So, why is it we're so reluctant to add the occasional 'smear test' to the list of life-saving actions?
Look, nobody exactly runs to the doctors asking to whip off their pants in front of a stranger, put their legs in stirrups and chat about the weather while a healthcare professional examines their nether regions.
But neither does anyone ask for human papilloma virus (HPV), cryotherapy or life-threatening diseases.
According to Jo's Cervical Cancer Trust – the UK's only dedicated cervical cancer charity – smear tests saves 5,000 lives a year in the UK and prevent a staggering 75 per cent of cervical cancers from developing.
Sadly, embarrassment, of all things, is the leading cause for women failing to attend vital smear tests.
Ahead of Cervical Cancer Prevention Week (22-28 January), the cervical cancer charity has released new research which found almost three quarters (72 per cent) of 25-29 year olds surveyed admitting to feeling uncomfortable getting undressed in front of doctors or nurses.
According to the research, 51 per cent of the women surveyed admitted to having delayed or missed their smear tests, with almost one quarter admitting they postponed their appointment for over a year.
Almost one in ten revealing they've never even attended one.
You wouldn't miss a hair, nail or dentist appointment, so there's no excuse for missing a test that could potentially save your life.
Reasons for not attending smear tests, according to the research, include worrying it would be embarrassing, painful, feeling uncomfortable removing clothing, body confidence issues and worrying how their genitals might look.
Well, for starters, you can stop being so concerned about a doctor or nurse seeing your vagina because they really couldn't care less at the fact you're naked.
Claire Lavelle, a junior doctor from The Wirral, says: 'As a woman, I've been in this situation and I'm hyper-aware that it can be uncomfortable. As a doctor, my main concern is to try and be as gentle and quick as possible for the woman. We're not looking or judging at all, we're just focussing on our job.
'The last thing I would ever want to do is make someone feel awkward so my main focus is to help the patient relax. The more tense they are, the more uncomfortable the test can be,' she adds.
Let's not forget that cervical cancer is one of the only preventable cancers, providing it is caught in time.
We're not looking or judging at all, we're just focussing on our job.
Robert Music, Chief Executive of Jo's Cervical Cancer Trust, says: 'Smear tests prevent 75 per cent of cervical cancers from developing yet over 220,000 of the 25-29 year olds invited for a smear test in England in the last year did not attend.
'Every woman is invited for a smear test from the age of 25 and this test can literally save a life.
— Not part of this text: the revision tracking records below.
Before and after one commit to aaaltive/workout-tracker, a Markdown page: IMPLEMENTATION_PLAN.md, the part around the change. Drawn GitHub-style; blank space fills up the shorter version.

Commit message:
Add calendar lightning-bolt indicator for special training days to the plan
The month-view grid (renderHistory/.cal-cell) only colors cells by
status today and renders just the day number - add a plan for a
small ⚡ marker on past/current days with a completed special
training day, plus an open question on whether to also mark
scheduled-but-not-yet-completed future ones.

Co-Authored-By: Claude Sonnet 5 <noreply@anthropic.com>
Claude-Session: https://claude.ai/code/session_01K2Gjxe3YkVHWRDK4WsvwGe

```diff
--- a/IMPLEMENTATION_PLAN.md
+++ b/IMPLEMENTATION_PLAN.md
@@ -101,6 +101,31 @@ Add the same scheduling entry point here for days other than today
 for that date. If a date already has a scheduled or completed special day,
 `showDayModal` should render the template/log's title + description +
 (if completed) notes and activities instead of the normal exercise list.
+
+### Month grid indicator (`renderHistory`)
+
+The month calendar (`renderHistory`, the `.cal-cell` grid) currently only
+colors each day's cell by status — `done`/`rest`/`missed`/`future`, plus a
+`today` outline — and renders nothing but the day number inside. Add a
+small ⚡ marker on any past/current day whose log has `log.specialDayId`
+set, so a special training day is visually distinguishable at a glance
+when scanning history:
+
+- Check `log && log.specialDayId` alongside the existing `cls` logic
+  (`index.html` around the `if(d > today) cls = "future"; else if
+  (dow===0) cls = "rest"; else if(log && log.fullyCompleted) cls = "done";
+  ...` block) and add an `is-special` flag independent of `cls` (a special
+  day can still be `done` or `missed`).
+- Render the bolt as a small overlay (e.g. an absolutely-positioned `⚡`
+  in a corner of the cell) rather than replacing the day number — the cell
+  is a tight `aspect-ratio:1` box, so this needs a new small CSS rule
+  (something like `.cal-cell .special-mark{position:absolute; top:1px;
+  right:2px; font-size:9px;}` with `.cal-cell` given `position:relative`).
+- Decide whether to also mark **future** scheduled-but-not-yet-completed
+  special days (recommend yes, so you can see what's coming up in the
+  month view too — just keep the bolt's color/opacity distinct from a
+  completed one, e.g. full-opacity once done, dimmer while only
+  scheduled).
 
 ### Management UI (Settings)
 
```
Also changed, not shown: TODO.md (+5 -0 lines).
We want to ensure smear tests are not something women are ashamed or scared of talking about, or do not think are important to attend,' he adds.
According to Patient, cancer of the cervix is now only the seventeenth most common cancer in women in the UK, whereas across the world it is the third or fourth most common cancer.
And, according to Jo's Cervical Cancer Trust, 90 and 94 per cent of all screening results come back normal, with no abnormalities found.
While the chance of a smear test coming back identifying cell abnormality is rare, of course, it is a possibility and one that might be putting women off attending a test for fear of 'what might be'.
And yes, there is the so-called risk of a test presenting 'false positives' – a diagnosis of abnormal cells when, in fact, they're perfectly healthy – that might result in further tests.
But, surely the benefit of preventing cervical cancer outweighs the chance you might, and we emphasize might, here – have unnecessary worry, or need to book in a few more tests?
A smear test shouldn't be an after-thought – it should be a priority.
If you need one, book one. Period.
Here's what else you need to know about smear tests:
How do I know if need one?
Firstly, you must be registered with a GP, who has your current address on file. The NHS' 'call and recall' system invites all women eligible for screening, normally via post.
Women in the UK are invited for cervical screenings between the ages of 25 and 64. Women aged 25–49 are invited every three years and women aged 50–64 are invited every five years.
What is a smear test?
According to Jo's Trust, a cervical screen test (also known as 'smear test') is an examination done to prevent, not diagnose cervical cancer. During the test, some cells are removed from the cervix, with a plastic brush known as a speculum.
The cells are then examined under a microscope to look any changes. 'If the test shows abnormal test does not mean you have cancer. It means you should have some treatment to stop you getting cancer,' reads the charity's website.
How long does the test last?
An appointment lasts approximately 20 minutes, with the test usually lasts up to three minutes.
What should I know before a screening?
- You shouldn't have sexual intercourse 24 hours before your screening
- Don't use a a tampon for at least two days before your screening
- You will need to cover yourself with a paper towel during the test but can wear a skirt during the test if you're feel embarrassed
- You can bring a family member or friend with you, if you wish
Jo's Trust's annual #SmearForSmear campaign, is encouraging women to share selfies to raise awareness about the importance of smear tests in order to prevent cervical cancer during Cervical Cancer Prevention week.